* [WHAT YOU WILL DO]
Wherever a line holds the word "numbered", copy that line from the data.

* [Edit difference data]

****************

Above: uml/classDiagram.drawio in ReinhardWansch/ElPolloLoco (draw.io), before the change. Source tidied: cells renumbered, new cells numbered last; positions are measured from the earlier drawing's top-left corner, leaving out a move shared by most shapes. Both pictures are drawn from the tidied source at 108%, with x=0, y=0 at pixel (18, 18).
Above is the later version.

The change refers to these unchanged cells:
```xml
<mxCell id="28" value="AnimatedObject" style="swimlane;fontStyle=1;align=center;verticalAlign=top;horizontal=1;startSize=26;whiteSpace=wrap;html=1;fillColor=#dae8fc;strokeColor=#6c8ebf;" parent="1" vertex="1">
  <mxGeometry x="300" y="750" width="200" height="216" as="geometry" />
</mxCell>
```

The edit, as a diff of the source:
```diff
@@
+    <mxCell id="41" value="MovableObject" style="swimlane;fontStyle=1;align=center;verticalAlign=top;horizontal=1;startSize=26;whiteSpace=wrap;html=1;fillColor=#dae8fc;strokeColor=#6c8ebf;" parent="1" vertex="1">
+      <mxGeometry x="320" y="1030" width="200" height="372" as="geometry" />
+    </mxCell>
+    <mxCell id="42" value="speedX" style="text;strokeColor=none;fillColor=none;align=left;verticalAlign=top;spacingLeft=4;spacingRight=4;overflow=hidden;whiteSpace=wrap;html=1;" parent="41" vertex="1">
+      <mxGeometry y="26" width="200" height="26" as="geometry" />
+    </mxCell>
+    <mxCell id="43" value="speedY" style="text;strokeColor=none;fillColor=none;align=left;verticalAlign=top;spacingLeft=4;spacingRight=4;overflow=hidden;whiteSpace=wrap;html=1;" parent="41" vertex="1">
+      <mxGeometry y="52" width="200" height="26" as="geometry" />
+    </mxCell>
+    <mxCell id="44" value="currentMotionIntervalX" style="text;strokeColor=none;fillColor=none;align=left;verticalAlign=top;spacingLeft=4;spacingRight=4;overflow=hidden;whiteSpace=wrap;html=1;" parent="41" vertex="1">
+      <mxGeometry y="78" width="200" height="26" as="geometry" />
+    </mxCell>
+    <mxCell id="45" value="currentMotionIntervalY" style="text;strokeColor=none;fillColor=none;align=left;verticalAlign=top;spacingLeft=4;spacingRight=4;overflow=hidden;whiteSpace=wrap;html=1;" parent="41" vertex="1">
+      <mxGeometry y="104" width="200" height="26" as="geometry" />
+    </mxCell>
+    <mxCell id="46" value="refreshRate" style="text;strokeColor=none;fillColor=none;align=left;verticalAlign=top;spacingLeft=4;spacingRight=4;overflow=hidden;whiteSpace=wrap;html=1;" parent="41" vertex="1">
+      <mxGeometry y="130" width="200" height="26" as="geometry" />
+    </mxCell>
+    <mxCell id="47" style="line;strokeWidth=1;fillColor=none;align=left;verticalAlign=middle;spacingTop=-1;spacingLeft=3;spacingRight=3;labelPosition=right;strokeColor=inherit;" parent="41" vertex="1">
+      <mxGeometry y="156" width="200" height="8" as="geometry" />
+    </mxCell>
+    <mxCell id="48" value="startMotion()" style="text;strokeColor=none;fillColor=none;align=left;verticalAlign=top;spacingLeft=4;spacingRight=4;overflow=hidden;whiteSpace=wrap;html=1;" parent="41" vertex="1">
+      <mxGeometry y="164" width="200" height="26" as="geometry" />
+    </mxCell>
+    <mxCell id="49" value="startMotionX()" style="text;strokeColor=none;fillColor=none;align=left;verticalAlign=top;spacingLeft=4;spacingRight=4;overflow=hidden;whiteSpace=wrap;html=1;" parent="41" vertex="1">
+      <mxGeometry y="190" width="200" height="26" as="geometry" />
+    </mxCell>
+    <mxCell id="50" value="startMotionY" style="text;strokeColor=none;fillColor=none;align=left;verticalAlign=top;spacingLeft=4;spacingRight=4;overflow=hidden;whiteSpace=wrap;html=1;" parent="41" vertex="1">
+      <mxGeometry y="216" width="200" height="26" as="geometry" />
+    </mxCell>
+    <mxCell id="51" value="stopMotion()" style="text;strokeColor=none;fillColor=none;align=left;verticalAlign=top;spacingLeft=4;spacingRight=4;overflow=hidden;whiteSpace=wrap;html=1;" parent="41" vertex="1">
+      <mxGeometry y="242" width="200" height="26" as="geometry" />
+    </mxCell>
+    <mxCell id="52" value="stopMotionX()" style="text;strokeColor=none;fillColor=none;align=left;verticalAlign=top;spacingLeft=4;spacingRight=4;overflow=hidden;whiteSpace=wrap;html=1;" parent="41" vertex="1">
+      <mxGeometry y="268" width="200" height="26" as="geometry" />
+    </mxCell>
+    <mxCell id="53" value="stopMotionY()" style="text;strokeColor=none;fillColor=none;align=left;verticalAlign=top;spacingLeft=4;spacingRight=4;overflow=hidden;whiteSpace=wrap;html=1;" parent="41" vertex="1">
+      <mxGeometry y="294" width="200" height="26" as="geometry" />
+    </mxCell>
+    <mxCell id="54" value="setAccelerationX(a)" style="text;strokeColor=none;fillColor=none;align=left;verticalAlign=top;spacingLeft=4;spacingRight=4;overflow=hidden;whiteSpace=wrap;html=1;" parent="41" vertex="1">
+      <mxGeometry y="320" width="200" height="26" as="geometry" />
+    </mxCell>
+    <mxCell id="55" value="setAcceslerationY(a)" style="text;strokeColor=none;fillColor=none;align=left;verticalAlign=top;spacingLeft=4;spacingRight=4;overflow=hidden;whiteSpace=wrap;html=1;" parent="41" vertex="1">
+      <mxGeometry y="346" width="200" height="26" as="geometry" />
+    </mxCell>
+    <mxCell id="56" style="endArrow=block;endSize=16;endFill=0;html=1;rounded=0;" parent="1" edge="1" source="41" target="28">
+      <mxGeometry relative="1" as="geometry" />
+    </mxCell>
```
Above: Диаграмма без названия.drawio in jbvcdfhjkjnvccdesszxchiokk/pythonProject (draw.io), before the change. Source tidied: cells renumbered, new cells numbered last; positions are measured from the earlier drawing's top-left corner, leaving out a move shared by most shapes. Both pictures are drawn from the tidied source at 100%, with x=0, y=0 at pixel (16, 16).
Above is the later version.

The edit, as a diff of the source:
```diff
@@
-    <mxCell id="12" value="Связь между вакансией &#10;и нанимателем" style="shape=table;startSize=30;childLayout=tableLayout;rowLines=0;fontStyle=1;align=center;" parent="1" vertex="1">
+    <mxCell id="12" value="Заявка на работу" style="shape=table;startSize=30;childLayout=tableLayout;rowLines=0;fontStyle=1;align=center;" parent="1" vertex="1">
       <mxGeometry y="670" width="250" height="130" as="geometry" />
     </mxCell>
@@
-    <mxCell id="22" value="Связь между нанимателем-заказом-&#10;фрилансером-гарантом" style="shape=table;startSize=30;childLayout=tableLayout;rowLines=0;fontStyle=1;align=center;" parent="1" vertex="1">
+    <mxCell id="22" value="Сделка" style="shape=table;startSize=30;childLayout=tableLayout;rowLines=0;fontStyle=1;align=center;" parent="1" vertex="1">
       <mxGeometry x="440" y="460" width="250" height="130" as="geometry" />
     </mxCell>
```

****************

* [REPLY]
Above: uml/classDiagram.drawio in ReinhardWansch/ElPolloLoco (draw.io), before the change. Source tidied: cells renumbered, new cells numbered last; positions are measured from the earlier drawing's top-left corner, leaving out a move shared by most shapes. Both pictures are drawn from the tidied source at 108%, with x=0, y=0 at pixel (18, 18).
Above: Диаграмма без названия.drawio in jbvcdfhjkjnvccdesszxchiokk/pythonProject (draw.io), before the change. Source tidied: cells renumbered, new cells numbered last; positions are measured from the earlier drawing's top-left corner, leaving out a move shared by most shapes. Both pictures are drawn from the tidied source at 100%, with x=0, y=0 at pixel (16, 16).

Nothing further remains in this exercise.